In April 2009, G-20 leaders extended this pledge through 2010 and asked the WTO and other institutions to monitor their countries’ adherence to this pledge. This request provided further impetus to continue the activities begun by the WTO in October 2008. WTO monitoring reports have provided critical insight into the nature and extent of trade policy responses to the crisis. The G-20 response has been supplemented by activities undertaken in other international institutions, individual governments, and unofficial entities such as the independent Centre for Economic Policy Research’s Global Trade Alert.

  • Economists and policymakers highlighted very early how a resort to protectionism could deepen and prolong the crisis. In particular, the high-level attention by leaders of the Group of 20 advanced and emerging economies and extensive monitoring by the WTO have kept policymakers alert to these risks (see box).
  • Multilateral institutions such as the WTO and the IMF have provided transparency and ensured an awareness of the adverse effects of protectionist actions on others. Multilateral rules have established expectations of the types of policy responses considered responsible.
  • A strong and early response by governments to boost spending, loosen monetary policy, and prop up the financial sector helped soften and shorten the crisis. Indirect or direct support to businesses may have helped reduce demand for outright protectionism.
  • Some 99 percent of import tariffs are now specified in ad valorem, or percentage of value, terms, which means that declining import prices resulted in smaller tariff payments (WTO, 2008). This contrasts with the 1930s, when many tariffs were in specific terms, meaning that when prices of imported goods declined, the tariff as a percentage of value rose.
  • Extensive global supply networks and foreign direct investment influence the political economy of trade policy. Domestic firms operating foreign plants or relying extensively on imported inputs have a strong interest in maintaining open trade policies, which helps counterbalance protectionist sentiment.

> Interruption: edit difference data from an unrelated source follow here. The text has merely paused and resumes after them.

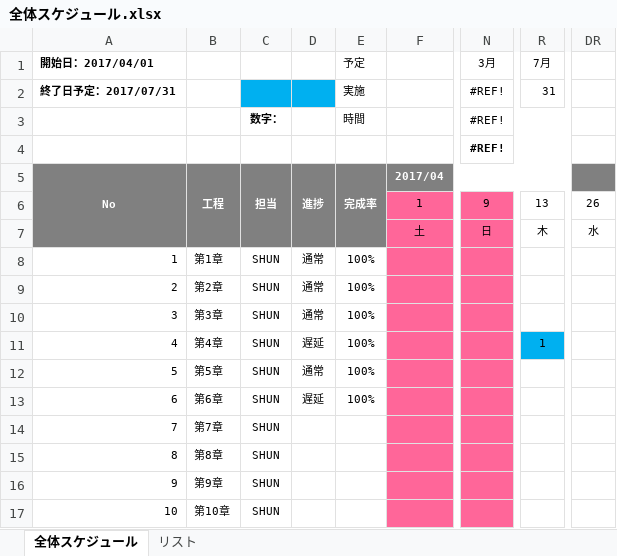
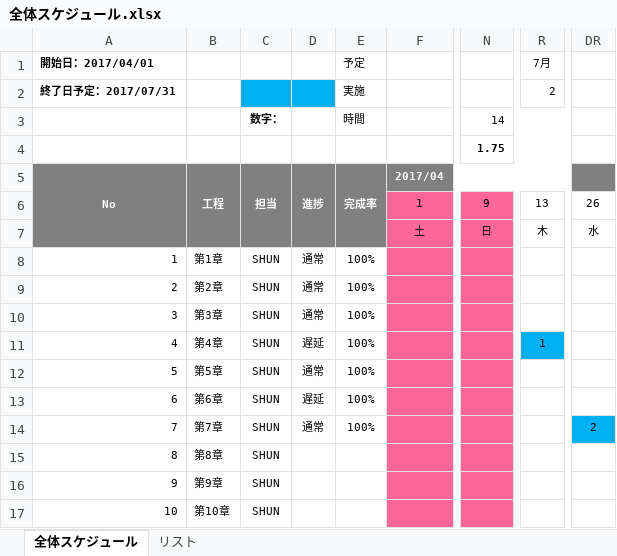
Before and after one commit to hoangvantuan/desginpattern, an Excel workbook: document/schedule/全体スケジュール.xlsx, sheet 全体スケジュール, drawn as a sheet; only a part is shown, gaps mark what is left out; values as stored, in another font and other column widths than the file's, no borders; charts and pictures and conditional formats not drawn; the diff names each change by its address in the sheet, - before the commit and + after, or states it on an @@ line.

```diff
--- a/document/schedule/全体スケジュール.xlsx (sheet 全体スケジュール)
+++ b/document/schedule/全体スケジュール.xlsx (sheet 全体スケジュール)
-N1: 3月
+N1: (empty)
-N2: #REF!
+N2: (empty)
-R2 (7月): 31
+R2 (7月): 2
-N3: #REF!
+N3: 14
-N4: #REF!
+N4: 1.75
-D14: (empty)
+D14: 通常
-E14 (予定): (empty)
+E14 (予定): 100%
-DR14: (empty)
+DR14: 2
-DR14 fill: none
+DR14 fill: #00B0F0
```
Also changed, not shown: 8 other files.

What the future holds

Although there has so far been less recourse to protectionism than initially feared, pressures remain. Indeed, with unemployment still at its highest levels in years in advanced economies, pressures may even increase in 2010. The costs of a protectionist trap—both as a risk to the recovery and as a drag on global growth for years to come—would be enough to issue the usual call against complacency. But there are additional reasons to be concerned.

Job losses during 2008–09 occurred at a time of declining imports, when trade was contracting much more than overall economic activity. As the market share of imports was falling, foreign-made goods were not typically blamed for job losses. Nor did targeting imports appeal to those concerned with stemming job losses. But, because trade has begun to grow more quickly than has overall activity, the return of imports toward their precrisis market share could stir protectionist demands—particularly where unemployment remains high and in sectors that are slow to recover.

There are other reasons protectionist sentiment may grow. In the past, multilateral or bilateral current account deficits have commonly been used as an argument to restrict trade. Although the recent trade contraction resulted in a narrowing of external imbalances, the extent to which these may reemerge is not yet clear. When fiscal, monetary, and financial sector stimulus measures are withdrawn, affected firms and industries may begin to call for trade protection. Higher commodity prices bring a risk that some countries will impose taxes or restrictions on their commodity exports—a risk that was demonstrated during the 2007–08 food price crisis. Finally, in some emerging markets a surge in capital inflows has brought significant currency appreciation. Regardless of the appropriateness of the new exchange rate, this can strain the competitive position of exporters and of the import-competing domestic sector and generate pressure for import protection and export support.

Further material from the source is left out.